┌──
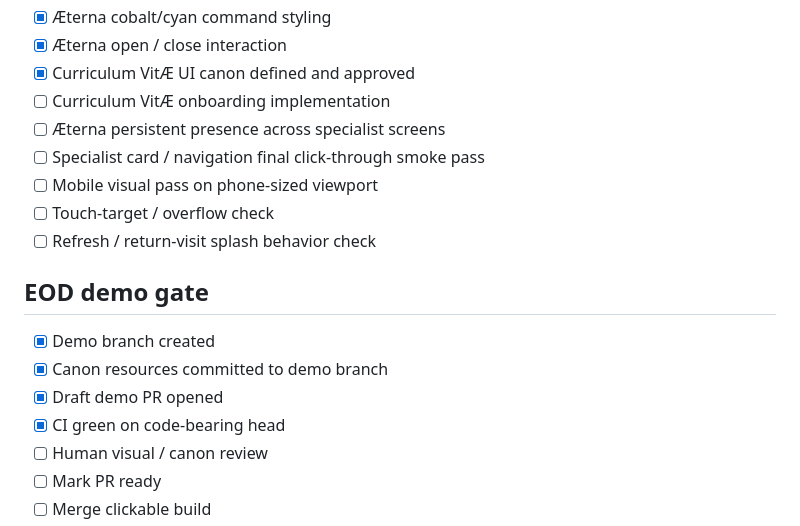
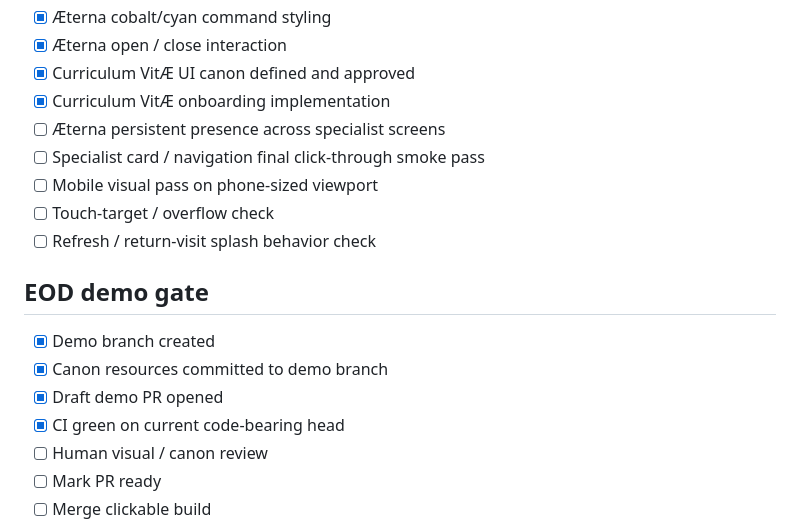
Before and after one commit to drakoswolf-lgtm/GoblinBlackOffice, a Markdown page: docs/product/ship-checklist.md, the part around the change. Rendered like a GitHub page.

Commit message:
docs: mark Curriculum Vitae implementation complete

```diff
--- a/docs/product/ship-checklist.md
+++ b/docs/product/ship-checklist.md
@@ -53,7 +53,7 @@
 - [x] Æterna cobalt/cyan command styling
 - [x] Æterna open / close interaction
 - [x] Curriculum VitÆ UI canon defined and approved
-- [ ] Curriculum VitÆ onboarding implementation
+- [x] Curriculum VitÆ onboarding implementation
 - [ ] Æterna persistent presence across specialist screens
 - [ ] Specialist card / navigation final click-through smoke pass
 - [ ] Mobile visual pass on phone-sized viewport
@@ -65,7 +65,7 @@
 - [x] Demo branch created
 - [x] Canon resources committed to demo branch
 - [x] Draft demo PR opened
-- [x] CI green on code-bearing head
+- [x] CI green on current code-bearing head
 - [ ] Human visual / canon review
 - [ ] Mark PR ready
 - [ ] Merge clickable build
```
└──
┌──
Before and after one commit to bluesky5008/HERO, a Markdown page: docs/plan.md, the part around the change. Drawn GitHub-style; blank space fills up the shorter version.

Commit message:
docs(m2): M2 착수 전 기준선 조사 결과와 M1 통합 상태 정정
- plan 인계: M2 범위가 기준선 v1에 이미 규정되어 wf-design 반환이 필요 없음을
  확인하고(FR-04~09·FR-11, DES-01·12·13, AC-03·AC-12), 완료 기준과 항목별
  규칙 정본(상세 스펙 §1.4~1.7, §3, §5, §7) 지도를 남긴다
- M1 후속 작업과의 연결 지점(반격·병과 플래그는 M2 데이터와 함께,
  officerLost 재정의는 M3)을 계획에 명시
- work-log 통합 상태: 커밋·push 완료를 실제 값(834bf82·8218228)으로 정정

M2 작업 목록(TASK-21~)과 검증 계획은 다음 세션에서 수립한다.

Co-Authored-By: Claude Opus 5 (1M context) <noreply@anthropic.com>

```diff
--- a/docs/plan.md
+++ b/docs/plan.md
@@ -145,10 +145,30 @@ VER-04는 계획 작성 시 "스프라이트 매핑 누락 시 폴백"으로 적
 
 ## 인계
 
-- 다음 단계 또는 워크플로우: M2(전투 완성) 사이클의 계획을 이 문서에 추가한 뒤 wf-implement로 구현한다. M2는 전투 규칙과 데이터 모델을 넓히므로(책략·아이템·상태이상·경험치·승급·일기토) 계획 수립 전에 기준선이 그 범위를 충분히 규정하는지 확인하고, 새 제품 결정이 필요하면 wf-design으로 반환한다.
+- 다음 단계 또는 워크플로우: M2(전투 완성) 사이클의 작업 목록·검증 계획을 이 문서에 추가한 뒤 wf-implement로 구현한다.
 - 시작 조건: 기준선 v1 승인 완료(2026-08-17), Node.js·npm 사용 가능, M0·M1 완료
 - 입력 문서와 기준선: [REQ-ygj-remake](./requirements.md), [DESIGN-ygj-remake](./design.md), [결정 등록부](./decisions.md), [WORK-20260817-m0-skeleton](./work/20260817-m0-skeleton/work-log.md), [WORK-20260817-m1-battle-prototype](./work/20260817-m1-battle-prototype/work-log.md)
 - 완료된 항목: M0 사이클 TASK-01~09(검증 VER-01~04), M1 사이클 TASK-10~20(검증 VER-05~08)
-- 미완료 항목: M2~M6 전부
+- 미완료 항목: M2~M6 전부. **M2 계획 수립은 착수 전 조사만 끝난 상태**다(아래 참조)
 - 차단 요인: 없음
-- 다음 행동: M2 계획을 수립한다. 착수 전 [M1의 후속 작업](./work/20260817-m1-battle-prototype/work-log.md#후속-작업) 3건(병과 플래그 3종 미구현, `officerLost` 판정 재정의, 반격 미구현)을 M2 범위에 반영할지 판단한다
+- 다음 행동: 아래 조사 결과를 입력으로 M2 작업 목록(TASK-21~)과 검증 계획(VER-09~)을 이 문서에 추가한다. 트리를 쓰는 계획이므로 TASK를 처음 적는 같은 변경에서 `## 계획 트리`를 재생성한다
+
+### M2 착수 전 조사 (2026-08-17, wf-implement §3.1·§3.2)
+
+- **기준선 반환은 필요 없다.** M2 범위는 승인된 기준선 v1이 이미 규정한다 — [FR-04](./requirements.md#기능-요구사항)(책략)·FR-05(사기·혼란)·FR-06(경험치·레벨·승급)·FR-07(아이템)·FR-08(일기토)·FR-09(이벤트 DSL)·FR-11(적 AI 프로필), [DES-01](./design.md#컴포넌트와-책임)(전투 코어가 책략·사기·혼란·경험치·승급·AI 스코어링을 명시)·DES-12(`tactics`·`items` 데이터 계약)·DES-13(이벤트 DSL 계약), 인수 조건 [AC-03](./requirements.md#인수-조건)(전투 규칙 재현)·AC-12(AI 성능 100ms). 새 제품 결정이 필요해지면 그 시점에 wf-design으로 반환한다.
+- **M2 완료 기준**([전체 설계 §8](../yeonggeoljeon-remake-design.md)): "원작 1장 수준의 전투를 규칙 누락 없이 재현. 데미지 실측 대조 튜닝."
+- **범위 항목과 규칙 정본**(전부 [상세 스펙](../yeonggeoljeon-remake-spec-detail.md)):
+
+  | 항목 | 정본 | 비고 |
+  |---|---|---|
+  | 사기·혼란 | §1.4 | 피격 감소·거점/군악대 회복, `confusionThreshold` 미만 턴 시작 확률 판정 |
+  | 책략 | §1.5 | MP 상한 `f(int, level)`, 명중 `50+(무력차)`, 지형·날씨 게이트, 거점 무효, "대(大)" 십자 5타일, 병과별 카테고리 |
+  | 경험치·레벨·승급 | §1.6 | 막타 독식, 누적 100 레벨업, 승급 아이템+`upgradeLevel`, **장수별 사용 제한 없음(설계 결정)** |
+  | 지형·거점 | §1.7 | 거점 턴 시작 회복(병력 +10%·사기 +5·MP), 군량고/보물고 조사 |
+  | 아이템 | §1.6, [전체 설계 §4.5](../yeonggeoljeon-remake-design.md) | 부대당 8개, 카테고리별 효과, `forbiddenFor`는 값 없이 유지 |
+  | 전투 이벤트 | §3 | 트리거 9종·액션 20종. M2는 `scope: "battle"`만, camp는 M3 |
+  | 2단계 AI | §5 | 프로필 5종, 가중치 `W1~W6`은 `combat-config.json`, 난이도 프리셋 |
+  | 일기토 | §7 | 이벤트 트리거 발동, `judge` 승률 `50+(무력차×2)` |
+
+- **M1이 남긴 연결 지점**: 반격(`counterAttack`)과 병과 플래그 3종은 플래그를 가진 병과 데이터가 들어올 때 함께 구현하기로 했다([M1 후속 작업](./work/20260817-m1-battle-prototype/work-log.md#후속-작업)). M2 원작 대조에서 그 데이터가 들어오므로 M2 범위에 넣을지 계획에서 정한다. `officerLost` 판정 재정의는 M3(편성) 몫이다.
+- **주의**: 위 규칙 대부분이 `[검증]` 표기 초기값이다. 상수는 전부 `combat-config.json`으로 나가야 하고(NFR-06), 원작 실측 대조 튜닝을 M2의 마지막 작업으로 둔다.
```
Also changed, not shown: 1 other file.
└──
┌──
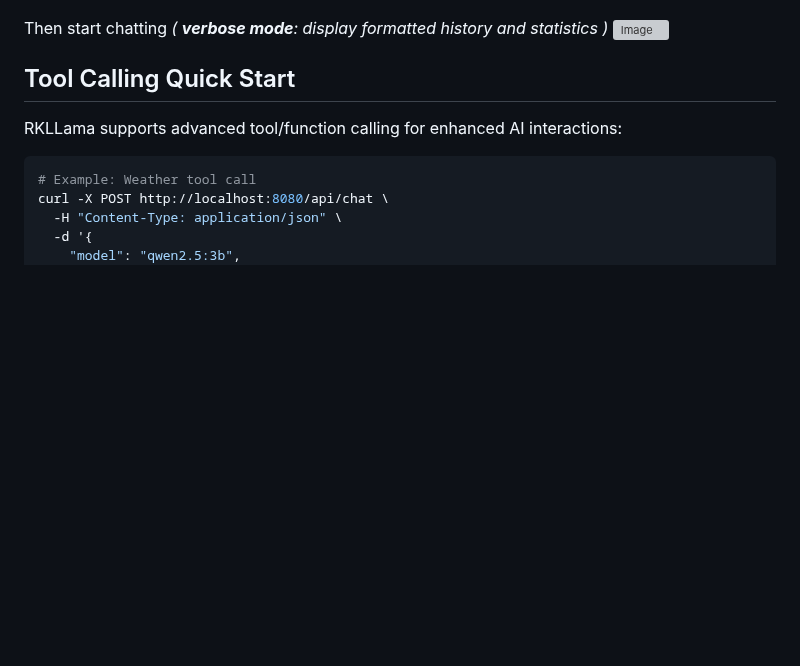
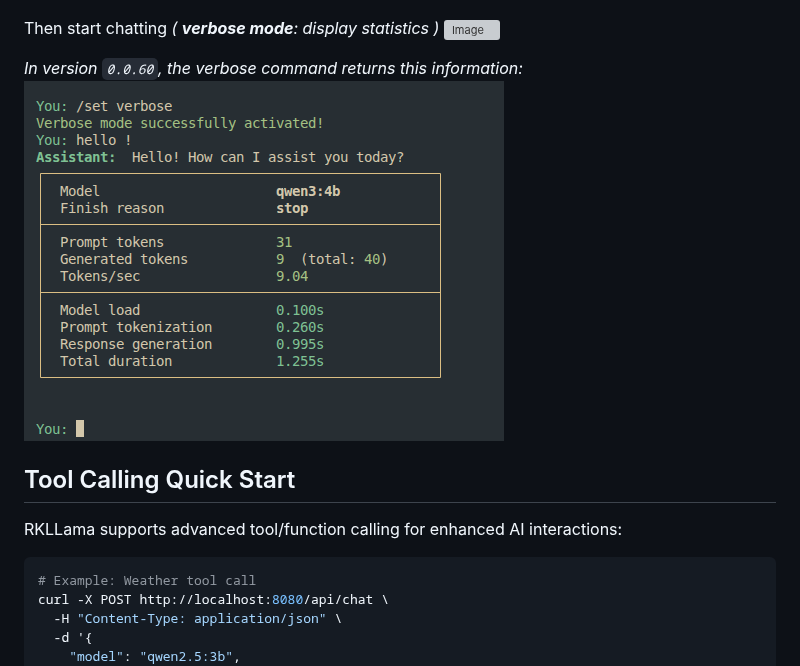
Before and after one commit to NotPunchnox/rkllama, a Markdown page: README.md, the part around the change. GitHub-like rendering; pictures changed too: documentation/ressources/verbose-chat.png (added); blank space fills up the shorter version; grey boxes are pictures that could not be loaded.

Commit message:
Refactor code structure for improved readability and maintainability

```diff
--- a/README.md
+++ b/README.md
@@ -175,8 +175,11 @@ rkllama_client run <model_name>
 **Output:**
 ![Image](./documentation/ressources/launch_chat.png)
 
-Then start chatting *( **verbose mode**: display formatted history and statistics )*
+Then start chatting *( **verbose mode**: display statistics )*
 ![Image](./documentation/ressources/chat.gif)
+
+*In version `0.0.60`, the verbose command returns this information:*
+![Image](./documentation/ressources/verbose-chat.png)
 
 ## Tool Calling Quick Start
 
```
└──
- [TASK OBJECTIVE]: From the data above, state how many lines hold the string "docs", and give the number without other words.

- [ANSWER BELOW]: 8